I, for one, was heartened by the Supreme Court's decision to uphold the limit that states may only apply the death penalty in response to crimes that result in death. As an Obama supporter, I am disappointed that Obama disagrees:
"I have said repeatedly that I think that the death penalty should be applied in very narrow circumstances for the most egregious of crimes. I think that the rape of a small child, 6 or 8 years old, is a heinous crime," he said, adding that if a state determines the death penalty should apply in such cases, they should be allowed to impose it.
Apparently, his disagreement arises from the view that killing is a form of self-expression:
he supports capital punishment in cases "so heinous, so beyond the pale, that the community is justified in expressing the full measure of its outrage by meting out the ultimate punishment."
In contrast, I think that the act of destroying a life should be taken a little more seriously (or perhaps, I think that temper tantrums should be taken less seriously). When I remember Newt Gingrich's call to make drug dealing a capital offense, or the attempt of the Illinois legislature to make gang activity a capital crime, I'm glad that there is a Constitutional prohibition on expanding the use of the death penalty.
That the rape of a child is a horrific crime that deserves a firm and swift punishment is not in doubt. But expanding the list of crimes eligible for the death penalty to include non-homicide crimes would have undermined the long-standing principle of civilized societies that reserves the ultimate penalty for those who commit the most heinous murders. Anything less than categorical exclusion of non-homicide crimes would have provided too great an opportunity for the unconstitutionally overbroad, random, arbitrary, and capricious application of the death penalty.
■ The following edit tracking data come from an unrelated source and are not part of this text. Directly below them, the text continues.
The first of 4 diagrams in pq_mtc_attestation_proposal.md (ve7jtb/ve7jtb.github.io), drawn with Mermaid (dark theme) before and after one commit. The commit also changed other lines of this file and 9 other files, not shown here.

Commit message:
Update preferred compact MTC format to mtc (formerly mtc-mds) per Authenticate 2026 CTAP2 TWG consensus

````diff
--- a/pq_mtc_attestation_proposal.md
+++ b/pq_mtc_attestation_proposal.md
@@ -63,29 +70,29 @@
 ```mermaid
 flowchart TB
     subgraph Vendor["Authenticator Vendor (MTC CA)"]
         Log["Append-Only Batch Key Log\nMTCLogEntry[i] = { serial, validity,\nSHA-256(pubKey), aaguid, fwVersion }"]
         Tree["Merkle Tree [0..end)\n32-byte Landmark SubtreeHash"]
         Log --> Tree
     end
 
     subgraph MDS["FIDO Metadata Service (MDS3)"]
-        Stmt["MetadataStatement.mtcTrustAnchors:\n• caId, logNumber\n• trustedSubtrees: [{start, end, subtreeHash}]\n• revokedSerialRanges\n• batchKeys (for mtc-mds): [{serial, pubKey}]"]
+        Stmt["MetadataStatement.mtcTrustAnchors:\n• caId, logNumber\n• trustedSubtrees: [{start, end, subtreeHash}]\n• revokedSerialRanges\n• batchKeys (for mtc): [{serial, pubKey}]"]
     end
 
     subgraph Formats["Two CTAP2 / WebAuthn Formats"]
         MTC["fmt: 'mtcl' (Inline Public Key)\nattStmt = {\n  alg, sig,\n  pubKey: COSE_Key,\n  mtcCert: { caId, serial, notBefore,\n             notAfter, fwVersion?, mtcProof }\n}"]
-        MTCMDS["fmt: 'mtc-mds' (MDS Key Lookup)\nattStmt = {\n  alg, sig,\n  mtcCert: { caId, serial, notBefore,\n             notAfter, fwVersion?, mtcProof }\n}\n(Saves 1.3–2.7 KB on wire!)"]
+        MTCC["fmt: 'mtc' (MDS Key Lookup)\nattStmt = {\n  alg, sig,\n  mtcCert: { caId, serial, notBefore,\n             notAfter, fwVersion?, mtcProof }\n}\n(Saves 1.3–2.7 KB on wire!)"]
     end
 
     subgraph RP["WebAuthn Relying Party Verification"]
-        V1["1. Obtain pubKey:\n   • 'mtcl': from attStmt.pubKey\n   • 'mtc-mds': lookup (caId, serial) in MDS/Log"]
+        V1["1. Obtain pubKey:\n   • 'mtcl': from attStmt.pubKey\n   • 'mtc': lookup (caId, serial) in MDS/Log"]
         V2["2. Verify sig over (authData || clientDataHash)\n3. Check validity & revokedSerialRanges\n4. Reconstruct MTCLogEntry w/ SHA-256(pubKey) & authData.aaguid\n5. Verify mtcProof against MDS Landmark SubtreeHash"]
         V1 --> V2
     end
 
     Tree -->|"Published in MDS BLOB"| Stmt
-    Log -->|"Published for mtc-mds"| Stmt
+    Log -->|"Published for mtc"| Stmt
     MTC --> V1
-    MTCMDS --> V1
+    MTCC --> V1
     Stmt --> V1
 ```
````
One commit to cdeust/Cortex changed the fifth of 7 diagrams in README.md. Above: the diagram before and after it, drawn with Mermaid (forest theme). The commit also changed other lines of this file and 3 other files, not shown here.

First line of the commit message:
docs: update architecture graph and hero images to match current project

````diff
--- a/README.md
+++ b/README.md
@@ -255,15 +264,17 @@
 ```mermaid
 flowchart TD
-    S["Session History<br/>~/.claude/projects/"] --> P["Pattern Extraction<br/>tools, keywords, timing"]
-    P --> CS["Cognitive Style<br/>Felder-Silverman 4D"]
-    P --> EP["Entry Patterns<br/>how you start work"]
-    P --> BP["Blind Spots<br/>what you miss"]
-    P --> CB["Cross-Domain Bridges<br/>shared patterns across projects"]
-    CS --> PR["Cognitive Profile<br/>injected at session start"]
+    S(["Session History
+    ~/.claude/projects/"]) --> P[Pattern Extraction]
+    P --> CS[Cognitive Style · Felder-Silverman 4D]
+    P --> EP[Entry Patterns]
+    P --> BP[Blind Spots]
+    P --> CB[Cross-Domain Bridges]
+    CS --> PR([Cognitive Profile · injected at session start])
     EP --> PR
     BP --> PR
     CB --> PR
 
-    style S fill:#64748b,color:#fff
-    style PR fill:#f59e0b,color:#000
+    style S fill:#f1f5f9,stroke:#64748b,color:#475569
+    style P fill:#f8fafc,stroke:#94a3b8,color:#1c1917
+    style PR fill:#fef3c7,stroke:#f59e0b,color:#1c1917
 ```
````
We are not the property of the state (or "the community"), and there must be a limit on what methods the government can use to coerce us for its ends.